The Insurance Council of Australia declared the wildfire crisis a “catastrophe,” meaning insurance claims will be given priority.


UK to deploy military to prevent migrant Channel crossings

The Royal Navy has been deployed as recently as January 2019 in an attempt to reduce the number of refugees and migrants arriving to the UK via the English Channel. (Reuters)
Updated 10 August 2020

UK to deploy military to prevent migrant Channel crossings

  • French parliamentarian called the plans a “political measure” that would not help the situation.
  • Roughly 4,000 people have made the dangerous trip from France to the UK so far this year.

LONDON: The UK has announced it will use the military to prevent migrants entering the country from France via the English Channel, but the plans have drawn criticism from French politicians and rights groups in the UK.

More than 4,000 people have successfully made the crossing so far this year, and many of those have done so in small and overburdened boats.

Responding to the escalating number of people attempting the journey, the Home Office officially requested last week that the Ministry of Defence (MoD) assist the Border Force in its duties.

Home Secretary Priti Patel said her department was “working to make this route unviable” and announced on Sunday the appointment of a former Royal Marine to manage the government’s response to the crossings.

In response to Patel’s request, the MoD announced on Monday that it would send a Royal Air Force plane with spotters on board to assist the Border Force in its operations in the English Channel.

But the issue has caused tension between the UK and France.

The French National Assembly member for Calais, Pierre-Henri Dumont, slammed the decision to use the military to prevent crossings as a useless “political measure.”

He said: “What is the British navy going to do if it sees a small boat?

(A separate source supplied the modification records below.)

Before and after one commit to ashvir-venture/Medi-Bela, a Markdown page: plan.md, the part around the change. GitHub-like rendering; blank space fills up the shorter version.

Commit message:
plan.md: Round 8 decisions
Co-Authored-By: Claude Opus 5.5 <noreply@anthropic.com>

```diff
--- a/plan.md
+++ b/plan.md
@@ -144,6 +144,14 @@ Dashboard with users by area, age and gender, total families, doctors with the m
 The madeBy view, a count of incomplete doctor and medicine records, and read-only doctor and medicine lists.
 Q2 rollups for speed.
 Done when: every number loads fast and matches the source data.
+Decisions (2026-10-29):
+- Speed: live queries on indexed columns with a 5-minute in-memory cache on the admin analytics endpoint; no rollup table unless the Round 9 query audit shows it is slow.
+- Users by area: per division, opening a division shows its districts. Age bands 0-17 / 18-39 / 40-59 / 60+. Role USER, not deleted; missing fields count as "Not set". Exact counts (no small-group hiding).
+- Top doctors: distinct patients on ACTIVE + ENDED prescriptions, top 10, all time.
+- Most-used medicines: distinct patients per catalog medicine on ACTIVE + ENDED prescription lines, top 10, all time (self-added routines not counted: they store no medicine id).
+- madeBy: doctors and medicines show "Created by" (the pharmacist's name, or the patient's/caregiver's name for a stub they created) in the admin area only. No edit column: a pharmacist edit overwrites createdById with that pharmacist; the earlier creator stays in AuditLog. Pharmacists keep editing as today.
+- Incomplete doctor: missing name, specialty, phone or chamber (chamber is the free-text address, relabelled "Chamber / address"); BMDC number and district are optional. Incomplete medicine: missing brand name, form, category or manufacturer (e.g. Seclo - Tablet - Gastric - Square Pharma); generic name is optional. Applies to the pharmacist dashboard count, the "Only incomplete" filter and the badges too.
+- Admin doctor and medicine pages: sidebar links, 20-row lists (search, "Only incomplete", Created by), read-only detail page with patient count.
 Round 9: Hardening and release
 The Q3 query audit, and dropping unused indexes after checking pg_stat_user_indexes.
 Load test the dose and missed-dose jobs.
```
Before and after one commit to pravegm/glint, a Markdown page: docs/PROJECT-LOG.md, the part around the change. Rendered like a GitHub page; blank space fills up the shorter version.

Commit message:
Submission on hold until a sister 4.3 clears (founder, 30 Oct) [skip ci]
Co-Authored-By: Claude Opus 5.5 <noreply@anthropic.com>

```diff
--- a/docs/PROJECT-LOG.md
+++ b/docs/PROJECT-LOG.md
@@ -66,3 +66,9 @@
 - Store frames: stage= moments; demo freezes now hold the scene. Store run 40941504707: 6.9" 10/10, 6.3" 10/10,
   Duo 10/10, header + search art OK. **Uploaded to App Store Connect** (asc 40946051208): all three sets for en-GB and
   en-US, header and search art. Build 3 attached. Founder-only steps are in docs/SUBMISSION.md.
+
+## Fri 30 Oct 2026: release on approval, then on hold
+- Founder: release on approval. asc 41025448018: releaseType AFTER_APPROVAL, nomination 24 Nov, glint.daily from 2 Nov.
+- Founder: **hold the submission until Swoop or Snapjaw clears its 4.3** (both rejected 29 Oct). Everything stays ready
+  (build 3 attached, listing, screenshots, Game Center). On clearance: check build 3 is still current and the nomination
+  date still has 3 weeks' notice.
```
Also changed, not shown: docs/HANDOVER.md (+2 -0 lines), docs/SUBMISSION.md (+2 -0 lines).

Is it going to shoot the boat? Is it going to enter French waters? It’s a political measure to show some kind of muscle but technically speaking it won’t change anything.”

Paris has also requested that London provides £30 million to fund French efforts to prevent migrants from attempting the dangerous crossing from their side.

Patel’s decision to use the military to prevent Channel crossings has also drawn condemnation from human rights groups.

Bella Sankey, a barrister and director of Detention Action said: “The home secretary’s hysterical plea to the navy is as irresponsible as it is ironic. Pushbacks at sea are unlawful and would threaten human lives.

“No civilised country can even consider this, let alone a country with a tradition of offering sanctuary to those fleeing persecution,” she added.

Migration has long been a hot button issue in British politics, and this will not be the first time authorities have used the military to enforce migration policies.

In January 2019, the Royal Navy sent three ships to the Channel to prevent migrant crossings, saying at the time that the deployment would “help prevent migrants from making the dangerous journey.”